Rep. John Kline, R-Minn., who heads the committee, said President Obama and Education Secretary Arne Duncan opted to grant waivers to the states instead of working with Congress to change the law, the signature education measure for former President George W. Bush, The Washington Post reported.
"Rather than work with us to get it changed, [Duncan] and the president decided to issue waivers in exchange for states adopting policies that he wants them to have," Kline said Thursday at the American Enterprise Institute. "This notion that Congress is sort of an impediment to be bypassed I find very, very troubling in many, many ways."
Despite Kline's misgivings, several Republican governors hailed Thursday's announcement.
"This is not about Democrats or Republicans," said Gov. Chris Christie of New Jersey, which received a waiver. "It's about pursuing an agenda in the best interest of our children whose educational needs are not being met and those who are getting a decent education but deserve a great one."
Also receiving waivers were Colorado, Florida, Georgia, Indiana, Kentucky, Massachusetts, Minnesota, Oklahoma and Tennessee.

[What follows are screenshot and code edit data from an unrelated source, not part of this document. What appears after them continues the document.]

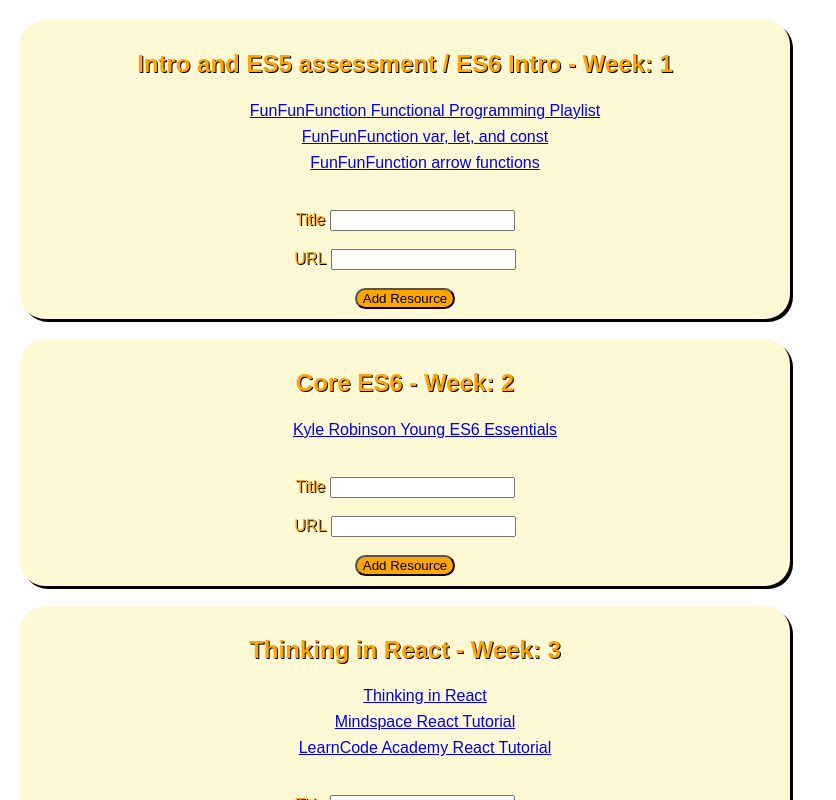
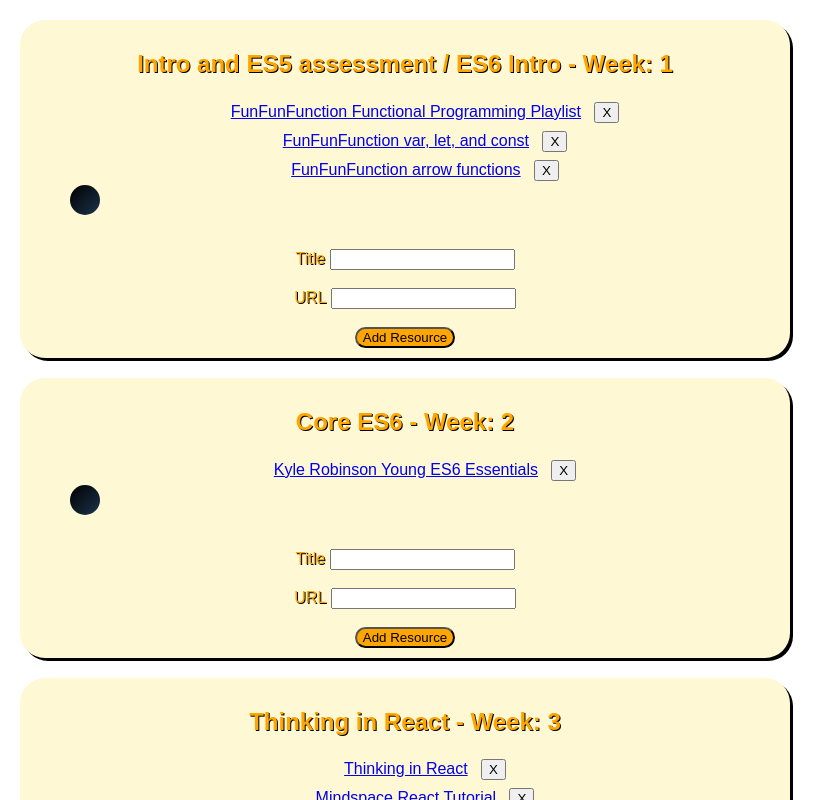
Before and after one commit to JimmyLongbottom/BookmarkManager, a React (Create React App) app: page / in a window 1280 px wide. Shown: the top 800 px of the page, without its empty margins (0-836 px from the left). Built offline with nearby package versions, Linux system fonts and the light colour scheme.

Commit message:
added changes

```diff
--- a/src/Subject.css
+++ b/src/Subject.css
@@ -27,7 +27,7 @@
 
 .addButton {
     border-radius: 25px;
-    -webkit-transition: width 2s; /* Safari */
+    -webkit-transition: width 2s;
     transition: width 2s;
     background: orange;
 }
@@ -46,3 +46,13 @@
 .form {
   color: red;
 }
+
+.circle{
+  display: block;
+  background: black;
+  border-radius: 50%;
+  height: 30px;
+  width: 30px;
+  margin: 0;
+  background: radial-gradient(circle at 100px 100px, #5cabff, #000);
+}
--- a/src/Subject.js
+++ b/src/Subject.js
@@ -4,6 +4,7 @@
 
 import React, { Component } from 'react';
 import './Subject.css';
+import './logo.svg';
 
 export default class Subject extends Component {
   constructor(props) {
@@ -40,7 +41,7 @@
   this.setState({[e.target.name]: e.target.value})
 }
               //  console.log(this.state.isClicked)
-              //setTImeout(){
+              //setTimeout(){
 // setTimeout(()=> {
 //   console.log(this.state.isCLicked)
 // }, 100}
@@ -55,14 +56,19 @@
             if(this.state.isClicked){
               return(
                 <li className="links">
+
                   <a  href={resource.url}>{resource.title}</a>
+                  &nbsp; &nbsp;
+                  <button id='removeButton'>X</button>
                 </li>
               )}
             })
           }
+          <figure className='circle'></figure>
         <br/>
         </ul>
         <form id='form'>
+
           <label htmlFor="title">Title</label>
           &nbsp;
           <input name="title" id="title" onChange={this.handleTyping} value={this.state.title}/>
```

The administration said it would work with New Mexico, the 11th state that sought, but didn't receive, a waiver in the first round. Another 28 states, the District of Columbia and Puerto Rico indicated they intend to apply for a second round of waivers.
No Child Left Behind requires all students to be grade-level proficient in reading and math by 2014 or face punitive consequences.
The states receiving the waivers get a break on the mandate in exchange for providing detailed plans for preparing their students for college and careers, setting new targets for improving student achievement, rewarding high-performing schools and getting help to the under-performers, officials say.
Obama announced the waiver plan -- which doesn't require congressional action -- in September as part of his "we can't wait" series of executive orders. Efforts to revamp the education law had stalled in Congress despite bipartisan agreement that the law needed to be revised.
"I said [in September] the goals of No Child Left Behind were the right ones. Standards and accountability -- those are the right goals. Closing the achievement gap, that's a good goal. That's the right goal. We've got to stay focused on those goals," Obama said Thursday.
"But we've got to do it in a way that doesn't force teachers to teach to the test, or encourage schools to lower their standards to avoid being labeled as failures. That doesn't help anybody. It certainly doesn't help our children in the classroom."